Is a bachelor's in journalism worth it?
Yes. While the value of each degree is subjective, a bachelor's in journalism can help you succeed in a competitive field. Graduates with a bachelor's in journalism can also earn higher salaries in multiple growing fields.
While the narrative surrounding journalism states that the field is shrinking, many adjacent careers are actually growing. Between 2020 and 2030, the BLS projects 9% job growth for writers and authors, 11% job growth for public relations specialists, and 12% job growth for technical writers.
A bachelor's in journalism program can help learners gain the skills they need for each of these positions.
What can I do with a bachelor's in journalism?
These bachelor's degree-holders can pursue careers in journalism, reporting, public relations, and technical writing. They can work for major tech companies, small town newspapers, and corporate giants. In each of these fields, graduates can ultimately earn stable salaries in fields with solid growth potential.
Graduates can also opt to continue their education, pursuing graduate degrees in fields like journalism and strategic or media communications. Pursuing additional education may lead to higher salary potential and better chances at editorial and managerial careers.
Are journalism majors in high demand?
It depends on the field. Between 2020 and 2030, the BLS projects 6% job growth for reporters, journalists, and news analysts, a rate comparable to the national average. During the same decade, the BLS projects higher growth rates for writers and authors (9%), public relations specialists (11%), and technical writers (12%).
While journalism can often be a competitive field, graduates with significant skills can still thrive. If you are finding it difficult to enter the field, a master's degree in journalism or a related field may help you break down the doors.
How much money can I make with a bachelor's in journalism?
You may earn a median annual salary of about $50,000-$75,000 if you earn a bachelor's degree in journalism. Technical writing is a particularly lucrative path for graduates, as professionals in this field earn a median annual salary of $74,650.
Meanwhile, reporters, journalists, and news analysts earn a median annual salary of $49,300. The best-paid reporters and journalists often have significant experience in the field and work in information services rather than at newspapers.
What are the highest-paying jobs with a bachelor's in journalism?
The highest-paying job with a bachelor's in journalism is likely technical writing. According to the BLS, these professionals make a median annual salary of $74,650.
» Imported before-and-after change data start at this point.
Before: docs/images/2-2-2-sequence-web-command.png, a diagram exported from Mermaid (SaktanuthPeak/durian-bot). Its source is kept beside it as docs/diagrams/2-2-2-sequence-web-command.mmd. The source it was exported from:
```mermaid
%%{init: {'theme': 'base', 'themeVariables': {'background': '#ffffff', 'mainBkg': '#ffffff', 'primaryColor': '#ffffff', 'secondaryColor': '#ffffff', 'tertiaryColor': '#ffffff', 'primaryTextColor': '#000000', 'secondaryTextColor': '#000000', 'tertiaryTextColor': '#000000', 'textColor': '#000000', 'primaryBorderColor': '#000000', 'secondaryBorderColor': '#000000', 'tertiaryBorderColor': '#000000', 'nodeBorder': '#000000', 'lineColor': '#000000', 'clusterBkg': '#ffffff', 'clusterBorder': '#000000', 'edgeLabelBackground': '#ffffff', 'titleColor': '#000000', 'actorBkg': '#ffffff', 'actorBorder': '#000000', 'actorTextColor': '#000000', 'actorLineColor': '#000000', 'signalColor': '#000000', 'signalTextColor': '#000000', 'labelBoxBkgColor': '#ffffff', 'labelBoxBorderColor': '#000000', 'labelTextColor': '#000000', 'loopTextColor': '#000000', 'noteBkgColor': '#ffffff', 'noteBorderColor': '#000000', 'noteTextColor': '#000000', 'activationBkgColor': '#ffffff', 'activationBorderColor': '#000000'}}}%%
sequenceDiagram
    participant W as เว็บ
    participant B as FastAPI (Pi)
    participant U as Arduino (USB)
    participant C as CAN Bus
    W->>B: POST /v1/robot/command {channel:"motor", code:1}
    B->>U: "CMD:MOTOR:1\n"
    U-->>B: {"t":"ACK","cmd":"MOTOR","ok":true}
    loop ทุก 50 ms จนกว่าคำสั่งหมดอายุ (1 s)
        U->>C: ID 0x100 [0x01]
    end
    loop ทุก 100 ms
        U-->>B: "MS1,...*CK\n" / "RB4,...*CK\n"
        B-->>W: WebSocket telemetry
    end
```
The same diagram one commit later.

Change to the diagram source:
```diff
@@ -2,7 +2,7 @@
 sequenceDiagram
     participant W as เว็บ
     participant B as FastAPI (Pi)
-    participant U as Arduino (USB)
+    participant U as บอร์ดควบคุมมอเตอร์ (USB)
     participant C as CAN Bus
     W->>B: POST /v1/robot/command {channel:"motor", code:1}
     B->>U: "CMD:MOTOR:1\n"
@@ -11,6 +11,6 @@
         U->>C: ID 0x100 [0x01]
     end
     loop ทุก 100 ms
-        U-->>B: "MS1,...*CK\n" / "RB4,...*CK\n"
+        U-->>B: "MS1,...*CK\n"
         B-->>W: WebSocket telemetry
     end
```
The most lucrative field for bachelor's degree-holders in journalism is likely public relations. Entry-level public relations specialists earn a median annual salary of $62,810. However, with experience and potentially additional education, specialists may ultimately become public relations managers, who earn a median annual salary of $118,340, according to the BLS.